I think back fondly to a three-day power meeting in Ohio with Jim, myself and Joe Janowski during the winter of 1999.  With the SuperNationals only months in the review mirror, we came together to put design the inaugural ProMoto Tour. I had just launched Shifter Kart Illustrated, on the urging of Janowski, and we put the series together in less than three days.  We devised a schedule, Jim put the contracts together with the tracks, we discussed the class structure and nailed it down and I got on the phone selling the title and class sponsorships. By the end of the marathon brainstorming session, we had everything in place.  Shifter kart racing was put on a new path during that particular long weekend.  I often think back to that trip when I’m at a modern day SKUSA Pro Tour event, remembering the unbridled enthusiasm that Jim, Joe and I shared.  It all started there in Ohio.

Fast forward to the following April, and Jim’s story in karting was in full form. I flew to Columbus to co-pilot Jim’s trek to Phoenix for the first round of the inaugural ProMoto Tour in 1999.  We loaded up the small red SKUSA trailer, hitched it to the back of Jim’s black dually and we dropped the hammer to start the 2000-mile journey to Formula K Raceway, which is now know as PKRA.  We left SKUSA headquarters in Ohio with only 28 pre-entries, but lots of stated ‘interest’.  We needed to get a realistic driver count so we could order tires for the race, so I spent much of the trip on a mobile phone, calling the primary shop owners to find out who was coming. Remember, this was 1999, so I have to laugh out loud when I confirm that it was indeed a ‘phone in a bag’.  We were both a little nervous, with less than 30 confirmed drivers, but my shotgun seat discussions with industry players like Joe Ramos, Scott Jefferies, George Barros, Ray Cunningham, Garry Lobaugh, Bobby Oergel and Jean Marchioni gave Jim and I some hope for a strong launch.  In the end, the race drew 90 drivers with over 30 pilots in the headline S1 class.  Darren Elliott won the opening round over Jason LaPoint and Ryan Howe, signaling the start of a new era in national level karting in the United States.

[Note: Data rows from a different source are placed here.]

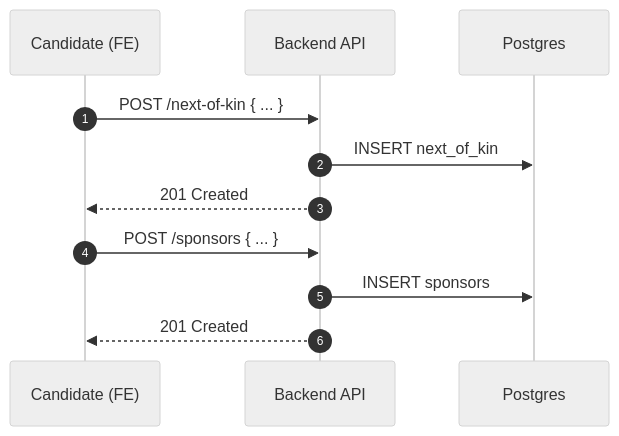
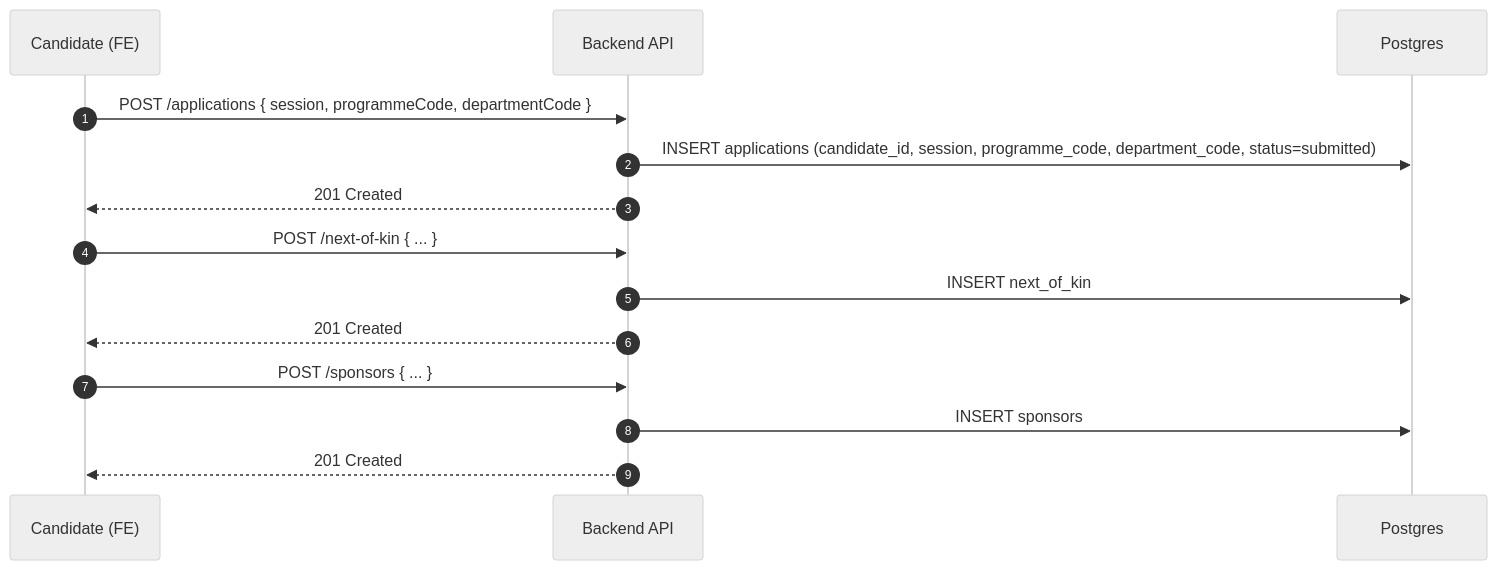
The seventh of 20 diagrams in docs/sequence-diagrams.md (sbikelly/fuep_api), drawn with Mermaid (neutral theme) before and after one commit. The commit also changed other lines of this file and 35 other files, not shown here.

````diff
--- a/docs/sequence-diagrams.md
+++ b/docs/sequence-diagrams.md
@@ -144,15 +142,19 @@
 ```mermaid
 sequenceDiagram
   autonumber
   participant U as Candidate (FE)
   participant API as Backend API
   participant DB as Postgres
+
+  U->>API: POST /applications { session, programmeCode, departmentCode }
+  API->>DB: INSERT applications (candidate_id, session, programme_code, department_code, status=submitted)
+  API-->>U: 201 Created
 
   U->>API: POST /next-of-kin { ... }
   API->>DB: INSERT next_of_kin
   API-->>U: 201 Created
 
   U->>API: POST /sponsors { ... }
   API->>DB: INSERT sponsors
   API-->>U: 201 Created
 ```
````
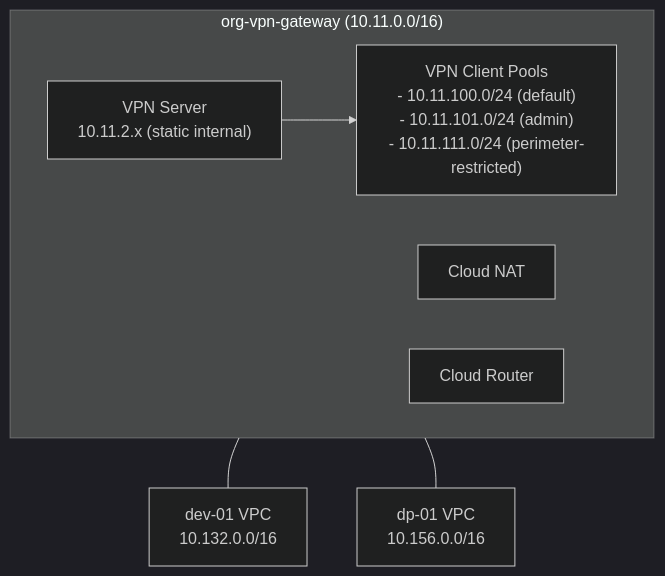
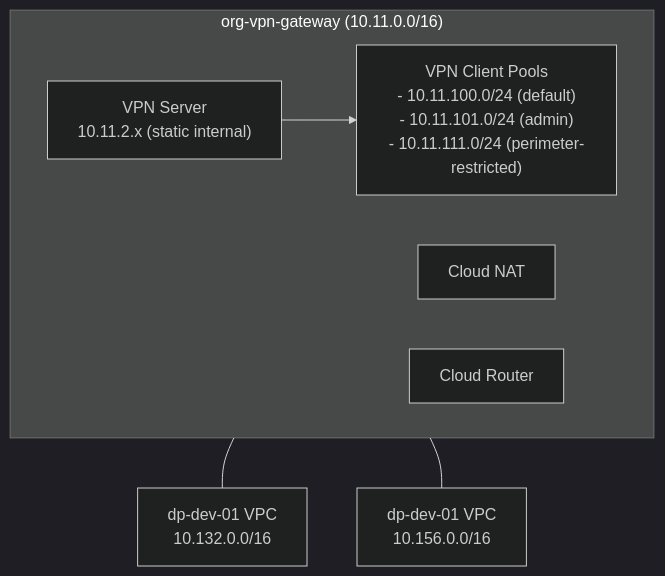
Before and after one commit to spolspol/terragrunt-gcp-org-automation: the diagram in docs/VPC_PEERING_AND_VPN_GATEWAY.md, drawn with Mermaid (dark theme). The commit also changed other lines of this file and 197 other files, not shown here.

````diff
--- a/docs/VPC_PEERING_AND_VPN_GATEWAY.md
+++ b/docs/VPC_PEERING_AND_VPN_GATEWAY.md
@@ -48,16 +48,16 @@
 ```mermaid
 graph TB
   subgraph Hub["org-vpn-gateway (10.11.0.0/16)"]
     VPN_SERVER["VPN Server\n10.11.2.x (static internal)"]
     POOLS["VPN Client Pools\n- 10.11.100.0/24 (default)\n- 10.11.101.0/24 (admin)\n- 10.11.111.0/24 (perimeter-restricted)"]
     NAT["Cloud NAT"]
     ROUTER["Cloud Router"]
   end
 
-  DEV["dev-01 VPC\n10.132.0.0/16"]
-  UAT["dp-01 VPC\n10.156.0.0/16"]
+  DEV["dp-dev-01 VPC\n10.132.0.0/16"]
+  UAT["dp-dev-01 VPC\n10.156.0.0/16"]
 
   VPN_SERVER --> POOLS
   Hub --- DEV
   Hub --- UAT
 ```
````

Murley played a big role in the life of young drivers, such as Gustavo Menezes

Murley played a big role in the life of young drivers, such as Gustavo Menezes

As an aside, Jim and I packed up the SKUSA trailer on the Monday after the ProMoto Tour opener in Phoenix and drove 56 hours straight to Miami, Florida for the one and only Flamingo Grand Prix, which is a hilarious story all by itself.  We were running on adrenalin and pure passion for the sport.  Those memories will always be part of why I do what I do.

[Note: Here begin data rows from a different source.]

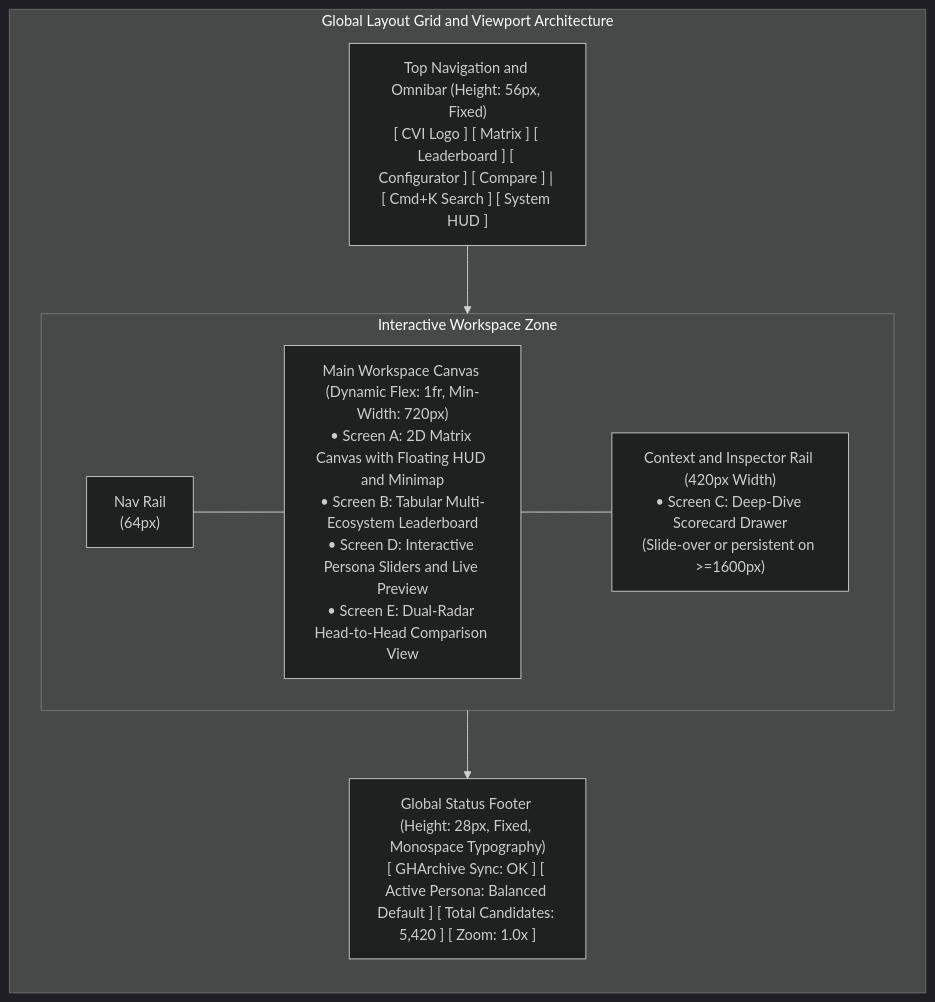
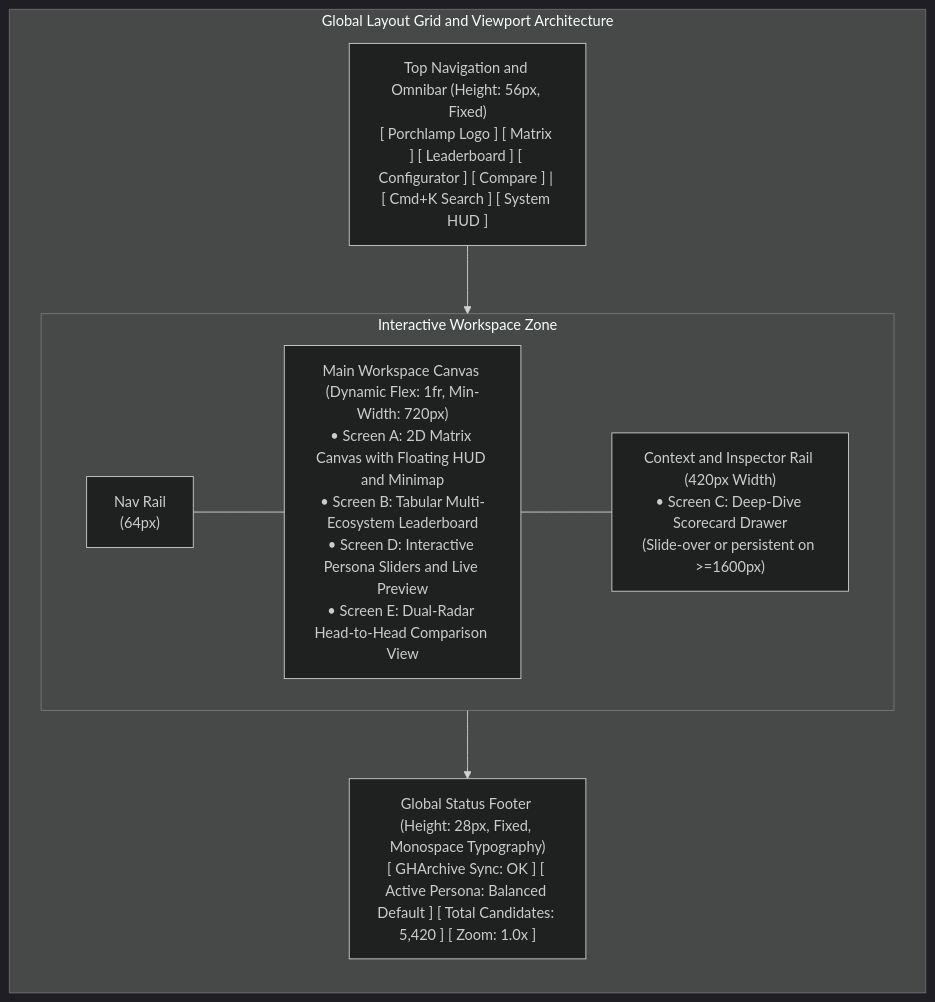
One commit to pctablet505/porchlamp-engine changed the fourth of 10 diagrams in docs/UI_UX_SPECIFICATION.md. Above: the diagram before and after it, drawn with Mermaid (dark theme). The commit also changed other lines of this file and 643 other files, not shown here.

````diff
--- a/docs/UI_UX_SPECIFICATION.md
+++ b/docs/UI_UX_SPECIFICATION.md
@@ -129,19 +129,19 @@
 ```mermaid
 flowchart TD
     subgraph ViewportLayout ["Global Layout Grid and Viewport Architecture"]
         direction TB
-        TopNav["Top Navigation and Omnibar (Height: 56px, Fixed)<br/>[ CVI Logo ] [ Matrix ] [ Leaderboard ] [ Configurator ] [ Compare ] | [ Cmd+K Search ] [ System HUD ]"]
+        TopNav["Top Navigation and Omnibar (Height: 56px, Fixed)<br/>[ Porchlamp Logo ] [ Matrix ] [ Leaderboard ] [ Configurator ] [ Compare ] | [ Cmd+K Search ] [ System HUD ]"]
         
         subgraph MiddleZone ["Interactive Workspace Zone"]
             direction LR
             NavRail["Nav Rail<br/>(64px)"]
             MainCanvas["Main Workspace Canvas (Dynamic Flex: 1fr, Min-Width: 720px)<br/>• Screen A: 2D Matrix Canvas with Floating HUD and Minimap<br/>• Screen B: Tabular Multi-Ecosystem Leaderboard<br/>• Screen D: Interactive Persona Sliders and Live Preview<br/>• Screen E: Dual-Radar Head-to-Head Comparison View"]
             ContextDrawer["Context and Inspector Rail (420px Width)<br/>• Screen C: Deep-Dive Scorecard Drawer<br/>(Slide-over or persistent on >=1600px)"]
             NavRail --- MainCanvas --- ContextDrawer
         end
         
         Footer["Global Status Footer (Height: 28px, Fixed, Monospace Typography)<br/>[ GHArchive Sync: OK ] [ Active Persona: Balanced Default ] [ Total Candidates: 5,420 ] [ Zoom: 1.0x ]"]
         
         TopNav --> MiddleZone --> Footer
     end
 ```
````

There wasn’t a job that Jim wouldn’t do; nothing that was beneath him. He was the 60-year-old ripped guy with his shirt off putting up the SKUSA canopy on the Wednesday before a race, and he was the guy tearing it all apart on Monday morning as everyone left the track. Jim always said that he struggled every Monday, watching his racing family pack up and leave.  It was like watching his ‘kids’ leave home.  He’d start the countdown to the next race that very day, but I know he battled a little depression when each race was wrapped.

Jim Murley was so important to me personally, and to my career and my business, because he believed in me and what I was trying to do.  He believed in the sport just as much, and in his memory, I truly hope that we will continue to focus on growth and providing our racers with a quality experience that will help take karting to new heights.  It’s been a ‘two steps up and one step back’ kind of timeline since Jim’s years of SKUSA came to an end, and with each new conflict, it’s almost like we simply crash back to where Jim have carried us by 2003.  The new edition of Superkarts! USA is once again pushing the sport to new levels, and I’m sure Jim will look down on the Pro Tour with pride, knowing that he played a crucial role in preparing karting for where it will go during the next 5-10 years.

Rest in peace, my friend. It was a wild ride, for certain, and you got your wish, power-sliding across the finish line, going Mach 12 with your hair on fire.  You made your mark on our sport and will never be forgotten.


Saddened by the news but inspired by the life. Jim Murley crossed the finish line this morning. Got to spend an…

Posted by Chris Egger on Monday, February 22, 2016

Godspeed Jim Murley. You have done so much for so many of us. Until next time old friend….

Posted by Aj Whisler on Monday, February 22, 2016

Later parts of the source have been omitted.